When should I consider filing for bankruptcy?

For those struggling through tough financial times, it can be a stressful period in their life. Individuals face issues such as losing their home and not being able to provide for their families. This is a scary thought since it creates uncertainty about the future. People do not like to be uncertain. If you find yourself in a position where you are struggling financially and unsure of how to fix it, it may be time to speak to a professional attorney to consider bankruptcy. Bankruptcy has a bad stigma surrounding it, but it should be used by individuals to their advantage to prepare themselves for a better financial future. This can help them support themselves and their family to ensure a more stable financial situation.

Am I eligible to file for individual bankruptcy?

If debt has reached the point where it has grown too overwhelming and you are unsure of how to fix your finances, you have the options of filing for Chapter 7 or Chapter 13 bankruptcy. When filing for Chapter 7 bankruptcy, individuals will need to consider requirements that need to be done beforehand. Credit counseling by a United States approved agency is required during the 6 months prior to filing and a debtor education course needs to be taken. With these prerequisites, an individual can be better prepared for a more stable financial future.

To be considered eligible for bankruptcy, individuals will have to pass a means test. This test compares their income with the median income in the country. If their income is above the median income, they may not be eligible to claim bankruptcy. If it is below, they may be eligible to file for bankruptcy. Although it has happened before where those with incomes above the median income have been deemed eligible to file, it is less likely.

Before filing for Chapter 13 bankruptcy, you need to receive credit counseling within 180 days before filing. If a previous petition was dismissed within 180 days, you cannot file again. You can still file for bankruptcy if you are self-employed or operate an unincorporated business.
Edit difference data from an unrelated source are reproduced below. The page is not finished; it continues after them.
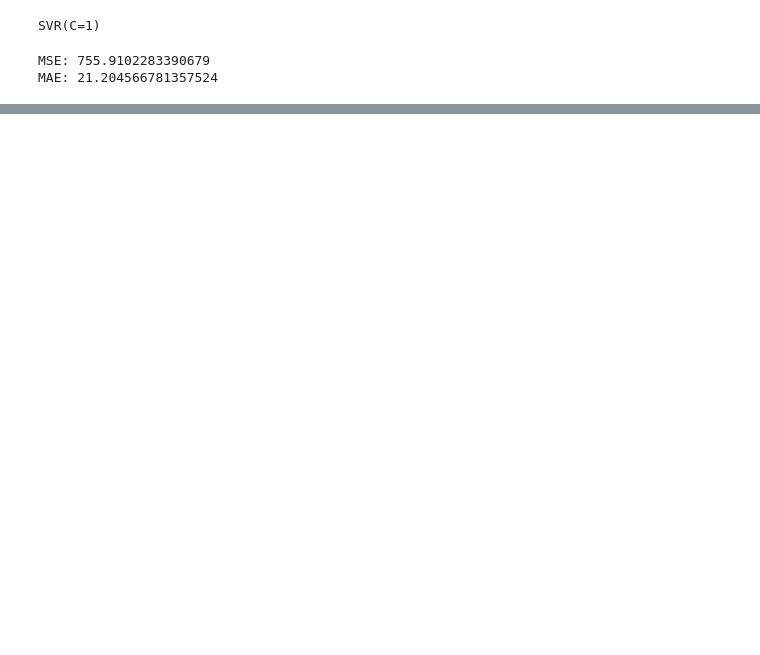
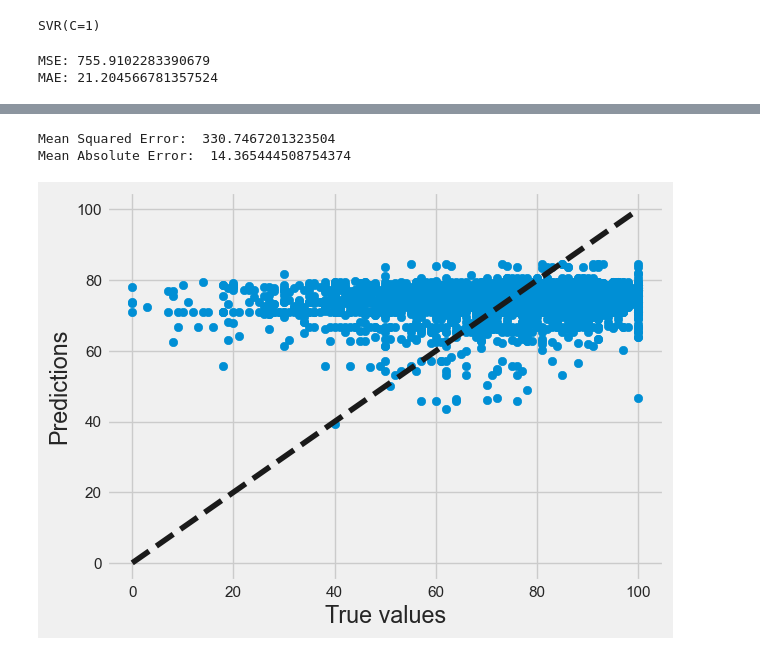
Before and after one commit to Pante/SC1015-Project, a Jupyter notebook: Visual 3.ipynb, the cells around one changed output, grey strips where cells are left out. Saved outputs shown, nothing was run; the diff lists cells and outputs as text; code cells hidden in the pictures; blank space fills up the shorter version.

```diff
--- a/Visual 3.ipynb
+++ b/Visual 3.ipynb
@@ -116,0 +148,43 @@ MAE: 21.204566781357524
+# %%
+from sklearn.ensemble import RandomForestRegressor
+from sklearn.model_selection import train_test_split
+from sklearn.metrics import mean_squared_error, mean_absolute_error
+import pandas as pd
+
+
+# Separate features and target variable
+X = allgenre
+y = games['all_reviews']
+
+# Split data into training and testing sets
+X_train, X_test, y_train, y_test = train_test_split(X, y, test_size=0.2, random_state=42)
+
+# Create and fit the model
+model = RandomForestRegressor(n_estimators=100, random_state=42)
+model.fit(X_train, y_train)
+
+# Make predictions on testing data
+y_pred = model.predict(X_test)
+
+# Calculate mean squared error and mean absolute error
+mse = mean_squared_error(y_test, y_pred)
+mae = mean_absolute_error(y_test, y_pred)
+
+# Print the results
+print("Mean Squared Error: ", mse)
+print("Mean Absolute Error: ", mae)
+# %% [output]
+Mean Squared Error:  330.7467201323504
+Mean Absolute Error:  14.365444508754374
+# %%
+import matplotlib.pyplot as plt
+
+
+# Plot predicted vs true values
+plt.scatter(y_test, y_pred)
+plt.plot([0, 100], [0, 100], '--k') # plot diagonal line
+plt.xlabel('True values')
+plt.ylabel('Predictions')
+plt.show()
+# %% [output]
+[figure, added]
```
Also changed, not shown: parts of 6 cells of this notebook.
However, you are only eligible if your secured debts and unsecured debts are less than the capped amount. During these processes, the automatic stay will go into effect. This can also prevent foreclosure on your home if that has become a reality.

If you require the services of an experienced Business Law or Bankruptcy attorney, contact the Law Offices of Allen A. Kolber, Esq. today to schedule a consultation and discuss your options.